‘not fit for a human being’ and given ‘expired food’ while they
themselves stayed in much better lodging. Members revolted against the
DLF leadership by disrupting a public lecture and shamed them into
ensuring that their conditions were improved. Still, members remained
angry and unsatisfied at the reproduction of inequality by the DLF
The end result was not only that C17 NGO autocrats used the bodies of
community activists while silencing their voices, they also undermined
the entire anti-climate change agenda. A discussion with Melissa Jaxa
from the artistic collective Soundz of the South was instructive: ‘I
think we should be consulted as the masses. As we call ourselves
socialists, we should make decisions together about who should speak at
our events. They [C17] didn't take us seriously. We are against COP17
but we ended up working with them.’
In fact, anyone present at the Global Day of Action would have clearly
seen the ANC supporters donning official eThekwini COP17 uniforms,
shouting pro-Zuma slogans, and abusing and assaulting other protesters.
How could the C17 organisers have allowed them to participate in the
same space as a march meant to call Zuma and other world leaders to
account? How did the municipality get away with using public funds to
rent an ANC crowd of their own?
In other words, we activists felt that we were sold out by the very NGOs
that claim to represent our interests. As INCITE's ‘The Revolution Will
Not Be Funded’ shows, NGOs have no structural accountability to their
so-called beneficiaries. They are externally funded organisations that,
like the World Bank, are accountable to outside forces through the power
of the purse.
We who feel that another (more just) world is necessary should then look
toward the unfunded revolutions in Tunisia and Egypt or the Occupy
Movement for reference. We need to support community self-organising and
accept community driven agendas and philosophies. This does not need
millions in funding. But it does need painstaking perseverance and
commitment to radical democratic politics. In other words, a commitment
to building authentic peoples spaces.
ON THE CLIMATE BUS PART TWO
On the road back to Cape Town, the one bus broke down twice while the
other’s tire burst. In Colesburg the bus drivers purposely left dozens
of activists stranded until those of us still onboard forced the buses
to turn back to get them. After spending another 30 hours on the return
bus, we finally arrived at the Alternative Information Development
Centre (AIDC) in Cape Town at 23h30. However, half of us were stuck once
again; someone forgot to organise taxis home.

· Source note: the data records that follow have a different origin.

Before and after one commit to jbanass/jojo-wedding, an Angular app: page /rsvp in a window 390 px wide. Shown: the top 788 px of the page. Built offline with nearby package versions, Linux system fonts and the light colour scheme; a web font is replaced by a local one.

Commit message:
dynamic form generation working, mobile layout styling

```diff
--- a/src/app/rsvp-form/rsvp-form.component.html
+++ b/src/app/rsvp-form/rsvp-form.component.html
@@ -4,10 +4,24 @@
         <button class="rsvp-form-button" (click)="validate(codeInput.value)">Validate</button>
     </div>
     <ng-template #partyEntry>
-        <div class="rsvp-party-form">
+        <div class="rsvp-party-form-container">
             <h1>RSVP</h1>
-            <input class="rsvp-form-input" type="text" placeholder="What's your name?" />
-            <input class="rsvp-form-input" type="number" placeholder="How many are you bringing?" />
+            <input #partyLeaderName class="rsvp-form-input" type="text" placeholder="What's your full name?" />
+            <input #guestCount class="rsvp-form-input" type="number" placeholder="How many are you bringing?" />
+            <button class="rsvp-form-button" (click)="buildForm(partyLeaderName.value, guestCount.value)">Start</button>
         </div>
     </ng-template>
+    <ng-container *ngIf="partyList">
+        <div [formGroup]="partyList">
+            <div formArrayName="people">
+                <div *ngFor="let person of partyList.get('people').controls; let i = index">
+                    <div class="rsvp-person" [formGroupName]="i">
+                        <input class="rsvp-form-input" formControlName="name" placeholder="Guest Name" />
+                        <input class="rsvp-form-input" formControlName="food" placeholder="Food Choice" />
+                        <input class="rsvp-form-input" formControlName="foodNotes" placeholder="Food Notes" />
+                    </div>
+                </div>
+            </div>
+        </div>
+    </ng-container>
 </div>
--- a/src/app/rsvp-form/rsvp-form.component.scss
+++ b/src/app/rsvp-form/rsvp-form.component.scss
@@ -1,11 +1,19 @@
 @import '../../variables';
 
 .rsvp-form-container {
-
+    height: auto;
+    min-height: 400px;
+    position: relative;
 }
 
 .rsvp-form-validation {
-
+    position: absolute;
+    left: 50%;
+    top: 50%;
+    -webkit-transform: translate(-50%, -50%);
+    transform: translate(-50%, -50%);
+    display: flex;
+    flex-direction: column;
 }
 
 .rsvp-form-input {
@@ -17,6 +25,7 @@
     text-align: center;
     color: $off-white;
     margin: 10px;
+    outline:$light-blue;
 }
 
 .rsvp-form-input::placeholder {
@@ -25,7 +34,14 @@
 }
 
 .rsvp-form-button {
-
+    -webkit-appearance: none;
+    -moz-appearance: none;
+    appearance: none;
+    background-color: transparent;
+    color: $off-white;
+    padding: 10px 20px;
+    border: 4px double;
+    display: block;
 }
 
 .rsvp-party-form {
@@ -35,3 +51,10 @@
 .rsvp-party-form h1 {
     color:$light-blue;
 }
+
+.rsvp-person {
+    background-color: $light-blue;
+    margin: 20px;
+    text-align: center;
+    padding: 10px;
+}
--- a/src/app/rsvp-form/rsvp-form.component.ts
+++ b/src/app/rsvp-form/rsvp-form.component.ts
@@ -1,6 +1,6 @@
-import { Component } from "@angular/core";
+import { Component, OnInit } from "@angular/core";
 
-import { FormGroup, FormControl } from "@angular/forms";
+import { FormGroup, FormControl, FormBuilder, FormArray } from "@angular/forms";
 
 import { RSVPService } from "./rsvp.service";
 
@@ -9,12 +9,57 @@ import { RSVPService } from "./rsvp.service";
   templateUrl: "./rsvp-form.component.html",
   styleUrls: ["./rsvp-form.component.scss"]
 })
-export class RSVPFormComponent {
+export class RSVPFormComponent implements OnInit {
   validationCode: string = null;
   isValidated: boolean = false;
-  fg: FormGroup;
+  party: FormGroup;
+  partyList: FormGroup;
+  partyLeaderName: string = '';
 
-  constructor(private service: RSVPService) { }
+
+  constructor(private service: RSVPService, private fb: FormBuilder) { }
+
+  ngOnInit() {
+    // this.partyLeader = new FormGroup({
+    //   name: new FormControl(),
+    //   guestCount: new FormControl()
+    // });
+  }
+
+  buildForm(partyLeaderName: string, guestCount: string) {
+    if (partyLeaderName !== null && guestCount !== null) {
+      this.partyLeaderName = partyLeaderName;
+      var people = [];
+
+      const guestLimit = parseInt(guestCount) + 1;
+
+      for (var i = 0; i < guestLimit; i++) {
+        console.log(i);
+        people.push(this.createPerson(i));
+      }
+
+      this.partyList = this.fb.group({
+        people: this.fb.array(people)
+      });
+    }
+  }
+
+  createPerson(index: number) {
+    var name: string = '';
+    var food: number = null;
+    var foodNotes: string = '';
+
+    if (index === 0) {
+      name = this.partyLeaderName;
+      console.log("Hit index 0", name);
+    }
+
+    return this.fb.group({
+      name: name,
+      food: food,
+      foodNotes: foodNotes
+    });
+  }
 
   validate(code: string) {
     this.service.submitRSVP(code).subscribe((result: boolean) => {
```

Because we could not find the C17 representatives who were in charge of organising transport, we could not fix the situation.
Even something as simple as a bus trip becomes a struggle when we as participants have no say.